The study also found that gender bias in advertising is further aggravated by age bias. For instance, most female characters in advertisements during the five-year period considered for the study were in their 20s and 30s, whereas the age of male characters varied widely. Females were also more likely to wear revealing clothing than males and be portrayed in the home, shopping and cleaning, whereas men were more often shown at work and in leadership positions. These portrayals of traditional gender roles clearly no longer reflect our new, more positive reality. Neither do they portray the complexities of life in a realistic manner despite there being proof that more realistic and inclusive content draws audiences in. For example, Frida Mom’s 2020 Oscars ad, which accurately and realistically depicted postpartum life for mothers, went viral despite being labeled “graphic” and banned by ABC. This example highlights audiences’ desire to see portrayals of their lives and narratives realistically, even when the subject matter is deeply personal or private, because it is nonetheless about a shared human experience.
The Google study shows there is still room for improvement when it comes to the representation of women in media as well as plenty of incentives to do so. Remember the 30% more views on YouTube for women-led and gender-balanced ads over other videos?
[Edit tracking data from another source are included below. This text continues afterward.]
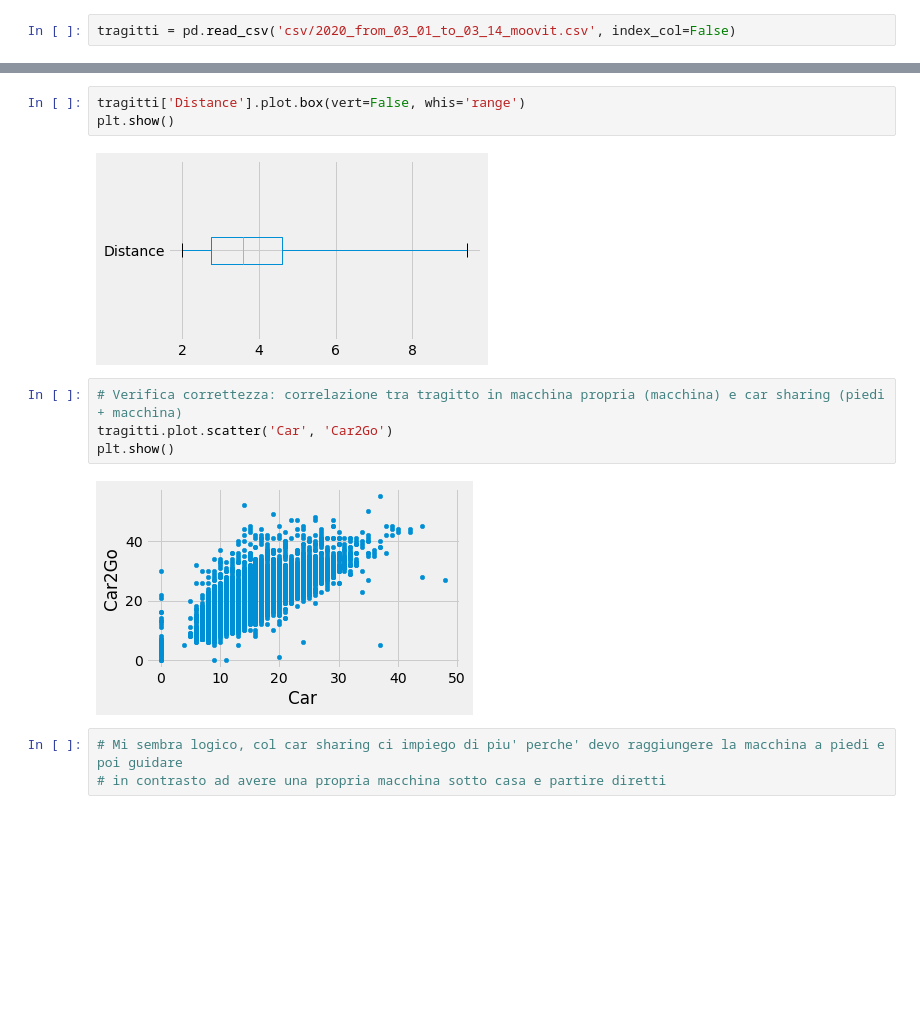
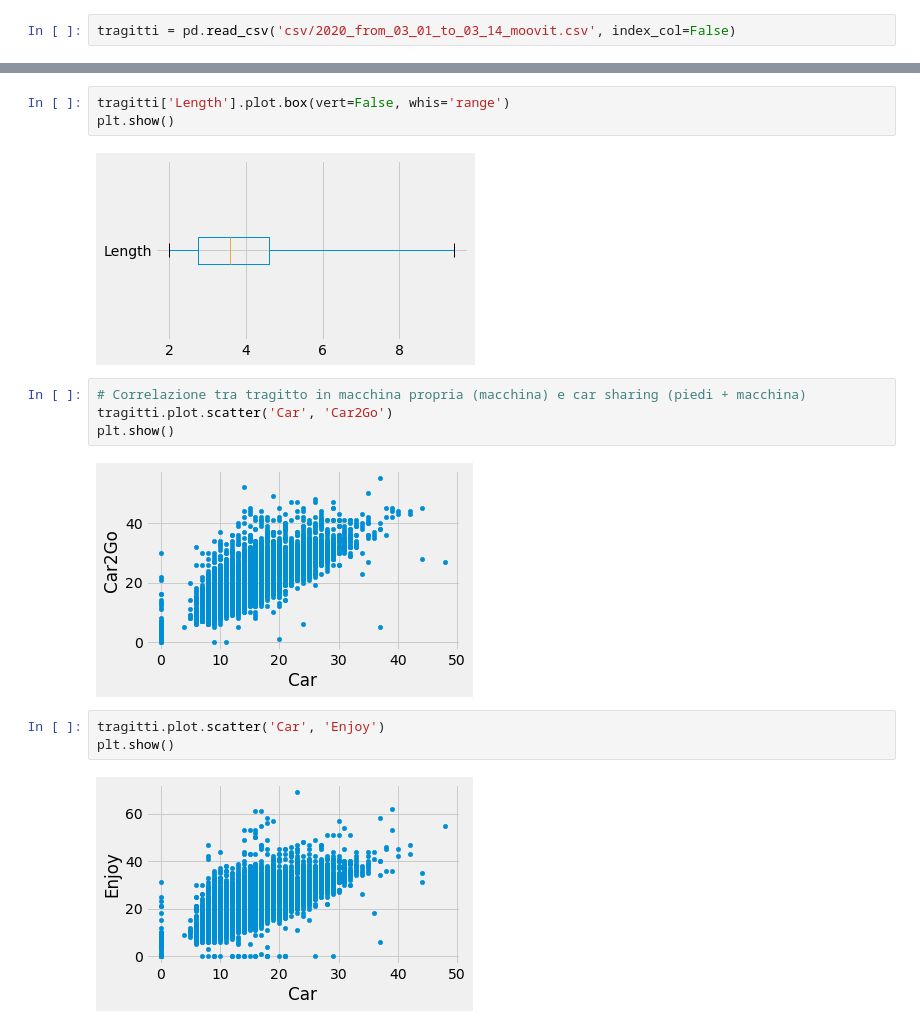
Before and after one commit to mmastrapasqua7/kowalskianalysis, a Jupyter notebook: jupyter/0_Descrizione_Dati.ipynb, the cells around one changed output, grey strips where cells are left out. Saved outputs shown, nothing was run; the diff lists cells and outputs as text; blank space fills up the shorter version.

```diff
--- a/jupyter/0_Descrizione_Dati.ipynb
+++ b/jupyter/0_Descrizione_Dati.ipynb
@@ -38,16 +38,18 @@ plt.show()
 # %% [output]
 [figure]
 # %%
-tragitti['Distance'].plot.box(vert=False, whis='range')
+tragitti['Length'].plot.box(vert=False, whis='range')
 plt.show()
 # %% [output]
-[figure, old version]
+[figure, new version]
 # %%
-# Verifica correttezza: correlazione tra tragitto in macchina propria (macchina) e car sharing (piedi + macchina)
+# Correlazione tra tragitto in macchina propria (macchina) e car sharing (piedi + macchina)
 tragitti.plot.scatter('Car', 'Car2Go')
 plt.show()
 # %% [output]
 [figure]
-# %%
-# Mi sembra logico, col car sharing ci impiego di piu' perche' devo raggiungere la macchina a piedi e poi guidare
-# in contrasto ad avere una propria macchina sotto casa e partire diretti
+# %%
+tragitti.plot.scatter('Car', 'Enjoy')
+plt.show()
+# %% [output]
+[figure, added]
```
Also changed, not shown: parts of 11 cells of this notebook, 5 other files.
Well, in case that was not convincing enough, Frida Mom’s banned 2020 ad received more than 1.5 million views on the brand’s YouTube channel in less than two days.
Despite each of the six identified trends being different from the others, there are some common themes among them, mainly the importance of inclusion, connection and community. For more information on the other five key trends that will define the marketing landscape, check out our white paper.